* **WHAT IS NEEDED**: What is needed here is a verbatim copy of the records that follow.

* **DATA TO PROCESS**:
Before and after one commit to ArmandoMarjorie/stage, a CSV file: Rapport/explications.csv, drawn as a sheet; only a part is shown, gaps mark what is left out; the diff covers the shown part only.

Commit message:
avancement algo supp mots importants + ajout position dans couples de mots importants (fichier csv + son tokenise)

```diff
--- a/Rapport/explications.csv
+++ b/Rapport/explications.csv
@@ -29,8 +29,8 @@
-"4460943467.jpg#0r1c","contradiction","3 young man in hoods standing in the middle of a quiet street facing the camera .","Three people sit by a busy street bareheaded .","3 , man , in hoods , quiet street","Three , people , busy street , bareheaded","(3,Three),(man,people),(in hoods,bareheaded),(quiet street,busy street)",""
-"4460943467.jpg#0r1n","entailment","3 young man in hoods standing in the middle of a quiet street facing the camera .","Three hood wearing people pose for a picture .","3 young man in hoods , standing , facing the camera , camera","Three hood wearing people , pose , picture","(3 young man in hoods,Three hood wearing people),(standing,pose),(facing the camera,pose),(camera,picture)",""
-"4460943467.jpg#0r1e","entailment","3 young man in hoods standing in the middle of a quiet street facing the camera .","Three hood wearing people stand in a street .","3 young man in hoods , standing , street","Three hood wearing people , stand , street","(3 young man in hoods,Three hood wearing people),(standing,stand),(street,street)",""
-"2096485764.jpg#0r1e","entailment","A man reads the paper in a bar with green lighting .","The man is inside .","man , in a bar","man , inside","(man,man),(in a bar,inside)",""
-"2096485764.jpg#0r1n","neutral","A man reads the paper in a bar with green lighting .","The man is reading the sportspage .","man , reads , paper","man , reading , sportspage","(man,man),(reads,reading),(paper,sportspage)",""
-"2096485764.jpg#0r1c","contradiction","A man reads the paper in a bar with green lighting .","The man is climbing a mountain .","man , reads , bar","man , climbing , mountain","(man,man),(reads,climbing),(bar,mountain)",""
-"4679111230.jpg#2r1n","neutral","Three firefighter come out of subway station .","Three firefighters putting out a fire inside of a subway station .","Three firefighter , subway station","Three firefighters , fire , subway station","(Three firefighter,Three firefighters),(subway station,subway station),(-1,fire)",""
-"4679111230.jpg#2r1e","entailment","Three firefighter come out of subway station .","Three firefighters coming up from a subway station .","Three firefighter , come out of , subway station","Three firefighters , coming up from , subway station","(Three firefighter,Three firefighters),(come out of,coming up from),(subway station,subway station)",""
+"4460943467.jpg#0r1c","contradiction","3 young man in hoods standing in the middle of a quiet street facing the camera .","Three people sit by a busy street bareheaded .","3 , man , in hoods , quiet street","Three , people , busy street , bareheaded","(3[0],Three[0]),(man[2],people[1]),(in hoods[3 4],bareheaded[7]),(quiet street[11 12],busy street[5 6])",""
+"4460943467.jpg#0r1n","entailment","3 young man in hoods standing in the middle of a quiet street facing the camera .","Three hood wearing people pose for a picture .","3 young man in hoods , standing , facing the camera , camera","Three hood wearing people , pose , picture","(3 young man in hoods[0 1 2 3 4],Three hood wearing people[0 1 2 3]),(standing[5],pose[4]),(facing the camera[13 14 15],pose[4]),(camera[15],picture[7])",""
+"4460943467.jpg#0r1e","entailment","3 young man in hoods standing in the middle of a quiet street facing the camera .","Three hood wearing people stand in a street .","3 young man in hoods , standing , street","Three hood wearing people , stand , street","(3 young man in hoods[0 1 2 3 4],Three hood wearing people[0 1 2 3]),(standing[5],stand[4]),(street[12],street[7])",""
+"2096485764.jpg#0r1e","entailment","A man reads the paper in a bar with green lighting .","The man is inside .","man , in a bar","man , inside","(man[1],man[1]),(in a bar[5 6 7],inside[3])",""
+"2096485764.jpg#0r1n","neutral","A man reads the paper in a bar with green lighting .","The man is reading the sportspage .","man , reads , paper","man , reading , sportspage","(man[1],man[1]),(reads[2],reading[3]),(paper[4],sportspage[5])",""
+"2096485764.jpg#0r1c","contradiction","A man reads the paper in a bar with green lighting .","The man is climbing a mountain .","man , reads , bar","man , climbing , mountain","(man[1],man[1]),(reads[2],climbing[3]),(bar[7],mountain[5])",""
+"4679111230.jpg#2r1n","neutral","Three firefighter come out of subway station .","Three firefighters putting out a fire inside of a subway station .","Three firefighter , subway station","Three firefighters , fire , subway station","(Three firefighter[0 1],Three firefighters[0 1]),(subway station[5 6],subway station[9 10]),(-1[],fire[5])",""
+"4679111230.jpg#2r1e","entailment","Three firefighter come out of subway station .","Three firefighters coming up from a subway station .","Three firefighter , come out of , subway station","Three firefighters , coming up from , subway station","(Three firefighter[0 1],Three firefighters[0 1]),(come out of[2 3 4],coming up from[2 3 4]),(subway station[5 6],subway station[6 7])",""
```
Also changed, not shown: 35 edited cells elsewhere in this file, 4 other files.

* **SOLUTION FOR THIS EXERCISE**:
Before and after one commit to ArmandoMarjorie/stage, a CSV file: Rapport/explications.csv, drawn as a sheet; only a part is shown, gaps mark what is left out; the diff covers the shown part only.

Commit message:
avancement algo supp mots importants + ajout position dans couples de mots importants (fichier csv + son tokenise)

```diff
--- a/Rapport/explications.csv
+++ b/Rapport/explications.csv
@@ -29,8 +29,8 @@
-"4460943467.jpg#0r1c","contradiction","3 young man in hoods standing in the middle of a quiet street facing the camera .","Three people sit by a busy street bareheaded .","3 , man , in hoods , quiet street","Three , people , busy street , bareheaded","(3,Three),(man,people),(in hoods,bareheaded),(quiet street,busy street)",""
-"4460943467.jpg#0r1n","entailment","3 young man in hoods standing in the middle of a quiet street facing the camera .","Three hood wearing people pose for a picture .","3 young man in hoods , standing , facing the camera , camera","Three hood wearing people , pose , picture","(3 young man in hoods,Three hood wearing people),(standing,pose),(facing the camera,pose),(camera,picture)",""
-"4460943467.jpg#0r1e","entailment","3 young man in hoods standing in the middle of a quiet street facing the camera .","Three hood wearing people stand in a street .","3 young man in hoods , standing , street","Three hood wearing people , stand , street","(3 young man in hoods,Three hood wearing people),(standing,stand),(street,street)",""
-"2096485764.jpg#0r1e","entailment","A man reads the paper in a bar with green lighting .","The man is inside .","man , in a bar","man , inside","(man,man),(in a bar,inside)",""
-"2096485764.jpg#0r1n","neutral","A man reads the paper in a bar with green lighting .","The man is reading the sportspage .","man , reads , paper","man , reading , sportspage","(man,man),(reads,reading),(paper,sportspage)",""
-"2096485764.jpg#0r1c","contradiction","A man reads the paper in a bar with green lighting .","The man is climbing a mountain .","man , reads , bar","man , climbing , mountain","(man,man),(reads,climbing),(bar,mountain)",""
-"4679111230.jpg#2r1n","neutral","Three firefighter come out of subway station .","Three firefighters putting out a fire inside of a subway station .","Three firefighter , subway station","Three firefighters , fire , subway station","(Three firefighter,Three firefighters),(subway station,subway station),(-1,fire)",""
-"4679111230.jpg#2r1e","entailment","Three firefighter come out of subway station .","Three firefighters coming up from a subway station .","Three firefighter , come out of , subway station","Three firefighters , coming up from , subway station","(Three firefighter,Three firefighters),(come out of,coming up from),(subway station,subway station)",""
+"4460943467.jpg#0r1c","contradiction","3 young man in hoods standing in the middle of a quiet street facing the camera .","Three people sit by a busy street bareheaded .","3 , man , in hoods , quiet street","Three , people , busy street , bareheaded","(3[0],Three[0]),(man[2],people[1]),(in hoods[3 4],bareheaded[7]),(quiet street[11 12],busy street[5 6])",""
+"4460943467.jpg#0r1n","entailment","3 young man in hoods standing in the middle of a quiet street facing the camera .","Three hood wearing people pose for a picture .","3 young man in hoods , standing , facing the camera , camera","Three hood wearing people , pose , picture","(3 young man in hoods[0 1 2 3 4],Three hood wearing people[0 1 2 3]),(standing[5],pose[4]),(facing the camera[13 14 15],pose[4]),(camera[15],picture[7])",""
+"4460943467.jpg#0r1e","entailment","3 young man in hoods standing in the middle of a quiet street facing the camera .","Three hood wearing people stand in a street .","3 young man in hoods , standing , street","Three hood wearing people , stand , street","(3 young man in hoods[0 1 2 3 4],Three hood wearing people[0 1 2 3]),(standing[5],stand[4]),(street[12],street[7])",""
+"2096485764.jpg#0r1e","entailment","A man reads the paper in a bar with green lighting .","The man is inside .","man , in a bar","man , inside","(man[1],man[1]),(in a bar[5 6 7],inside[3])",""
+"2096485764.jpg#0r1n","neutral","A man reads the paper in a bar with green lighting .","The man is reading the sportspage .","man , reads , paper","man , reading , sportspage","(man[1],man[1]),(reads[2],reading[3]),(paper[4],sportspage[5])",""
+"2096485764.jpg#0r1c","contradiction","A man reads the paper in a bar with green lighting .","The man is climbing a mountain .","man , reads , bar","man , climbing , mountain","(man[1],man[1]),(reads[2],climbing[3]),(bar[7],mountain[5])",""
+"4679111230.jpg#2r1n","neutral","Three firefighter come out of subway station .","Three firefighters putting out a fire inside of a subway station .","Three firefighter , subway station","Three firefighters , fire , subway station","(Three firefighter[0 1],Three firefighters[0 1]),(subway station[5 6],subway station[9 10]),(-1[],fire[5])",""
+"4679111230.jpg#2r1e","entailment","Three firefighter come out of subway station .","Three firefighters coming up from a subway station .","Three firefighter , come out of , subway station","Three firefighters , coming up from , subway station","(Three firefighter[0 1],Three firefighters[0 1]),(come out of[2 3 4],coming up from[2 3 4]),(subway station[5 6],subway station[6 7])",""
```
Also changed, not shown: 35 edited cells elsewhere in this file, 4 other files.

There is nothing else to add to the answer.